• **REQUIREMENT**: Report every line of the data where the string "KeyboardInterrupt" appears.

• **Difference listings**:
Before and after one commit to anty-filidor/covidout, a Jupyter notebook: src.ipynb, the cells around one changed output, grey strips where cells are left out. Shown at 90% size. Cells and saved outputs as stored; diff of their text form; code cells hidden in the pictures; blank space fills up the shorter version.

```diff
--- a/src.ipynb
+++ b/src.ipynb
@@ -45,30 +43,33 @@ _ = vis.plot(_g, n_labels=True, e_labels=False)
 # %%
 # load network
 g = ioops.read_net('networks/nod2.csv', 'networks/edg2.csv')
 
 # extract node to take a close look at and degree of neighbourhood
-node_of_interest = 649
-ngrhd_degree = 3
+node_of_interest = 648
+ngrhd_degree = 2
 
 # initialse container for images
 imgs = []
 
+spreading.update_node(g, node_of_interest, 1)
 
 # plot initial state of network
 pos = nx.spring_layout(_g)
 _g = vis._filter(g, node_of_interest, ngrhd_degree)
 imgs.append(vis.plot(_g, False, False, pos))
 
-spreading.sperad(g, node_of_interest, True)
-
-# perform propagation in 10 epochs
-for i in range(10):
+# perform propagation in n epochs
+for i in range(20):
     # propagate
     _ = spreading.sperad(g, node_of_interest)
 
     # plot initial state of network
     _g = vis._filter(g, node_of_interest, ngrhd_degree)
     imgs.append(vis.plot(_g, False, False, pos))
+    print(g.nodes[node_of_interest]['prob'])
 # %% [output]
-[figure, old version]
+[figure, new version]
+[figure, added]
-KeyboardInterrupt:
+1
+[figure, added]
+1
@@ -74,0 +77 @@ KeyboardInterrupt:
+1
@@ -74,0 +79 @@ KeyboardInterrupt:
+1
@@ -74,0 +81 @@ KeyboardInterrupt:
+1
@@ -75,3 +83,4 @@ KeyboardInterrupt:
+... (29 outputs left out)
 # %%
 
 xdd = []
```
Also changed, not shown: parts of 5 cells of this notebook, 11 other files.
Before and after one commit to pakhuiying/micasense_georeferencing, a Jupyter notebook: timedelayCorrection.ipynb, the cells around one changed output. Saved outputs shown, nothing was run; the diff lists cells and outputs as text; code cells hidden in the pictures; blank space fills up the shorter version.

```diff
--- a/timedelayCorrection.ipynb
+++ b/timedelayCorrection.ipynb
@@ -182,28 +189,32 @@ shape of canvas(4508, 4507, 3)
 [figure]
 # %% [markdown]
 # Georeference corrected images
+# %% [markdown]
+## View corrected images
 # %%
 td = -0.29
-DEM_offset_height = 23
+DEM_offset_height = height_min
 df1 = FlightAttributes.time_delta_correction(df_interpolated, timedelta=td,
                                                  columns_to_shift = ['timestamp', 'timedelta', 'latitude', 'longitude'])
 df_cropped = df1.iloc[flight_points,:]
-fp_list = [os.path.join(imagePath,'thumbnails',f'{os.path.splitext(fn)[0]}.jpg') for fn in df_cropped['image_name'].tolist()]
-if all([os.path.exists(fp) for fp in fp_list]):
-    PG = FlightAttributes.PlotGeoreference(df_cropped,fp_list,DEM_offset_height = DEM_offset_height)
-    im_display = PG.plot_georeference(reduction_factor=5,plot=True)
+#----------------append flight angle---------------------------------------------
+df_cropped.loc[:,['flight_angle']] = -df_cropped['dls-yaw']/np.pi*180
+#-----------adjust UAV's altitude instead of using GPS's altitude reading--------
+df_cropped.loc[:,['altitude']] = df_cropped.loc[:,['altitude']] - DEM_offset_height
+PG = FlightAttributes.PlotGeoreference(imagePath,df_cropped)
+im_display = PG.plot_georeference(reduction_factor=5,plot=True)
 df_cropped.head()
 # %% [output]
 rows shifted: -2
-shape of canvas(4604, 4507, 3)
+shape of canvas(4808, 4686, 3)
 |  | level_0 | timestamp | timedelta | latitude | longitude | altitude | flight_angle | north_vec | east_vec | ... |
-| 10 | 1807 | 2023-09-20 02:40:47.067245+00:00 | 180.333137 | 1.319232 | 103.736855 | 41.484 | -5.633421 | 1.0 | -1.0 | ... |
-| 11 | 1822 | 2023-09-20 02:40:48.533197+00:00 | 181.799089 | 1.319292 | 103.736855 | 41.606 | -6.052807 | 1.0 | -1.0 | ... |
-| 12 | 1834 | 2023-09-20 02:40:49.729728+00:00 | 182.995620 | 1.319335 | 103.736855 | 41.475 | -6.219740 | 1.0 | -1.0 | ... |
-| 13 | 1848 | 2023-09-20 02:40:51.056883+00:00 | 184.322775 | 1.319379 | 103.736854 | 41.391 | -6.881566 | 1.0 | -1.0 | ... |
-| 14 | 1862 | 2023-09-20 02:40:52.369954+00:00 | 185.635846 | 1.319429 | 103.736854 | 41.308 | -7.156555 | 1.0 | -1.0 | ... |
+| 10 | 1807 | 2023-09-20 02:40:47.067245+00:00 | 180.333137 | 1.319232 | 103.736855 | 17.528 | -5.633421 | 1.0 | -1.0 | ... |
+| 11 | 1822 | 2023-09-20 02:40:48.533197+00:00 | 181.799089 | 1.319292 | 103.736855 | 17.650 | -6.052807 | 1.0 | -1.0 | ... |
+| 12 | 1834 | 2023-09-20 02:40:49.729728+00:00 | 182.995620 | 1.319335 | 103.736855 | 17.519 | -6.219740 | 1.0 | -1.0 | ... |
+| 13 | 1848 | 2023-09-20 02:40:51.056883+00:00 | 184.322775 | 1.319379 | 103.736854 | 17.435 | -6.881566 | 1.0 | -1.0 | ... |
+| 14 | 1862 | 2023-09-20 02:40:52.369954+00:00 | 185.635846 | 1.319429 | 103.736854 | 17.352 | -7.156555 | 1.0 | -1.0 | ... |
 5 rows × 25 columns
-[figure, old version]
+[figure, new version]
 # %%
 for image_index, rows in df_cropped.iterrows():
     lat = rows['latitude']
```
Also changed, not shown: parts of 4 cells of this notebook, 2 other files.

• **RESPONSE FOR THIS EXERCISE**:
-KeyboardInterrupt:
@@ -74,0 +77 @@ KeyboardInterrupt:
@@ -74,0 +79 @@ KeyboardInterrupt:
@@ -74,0 +81 @@ KeyboardInterrupt:
@@ -75,3 +83,4 @@ KeyboardInterrupt:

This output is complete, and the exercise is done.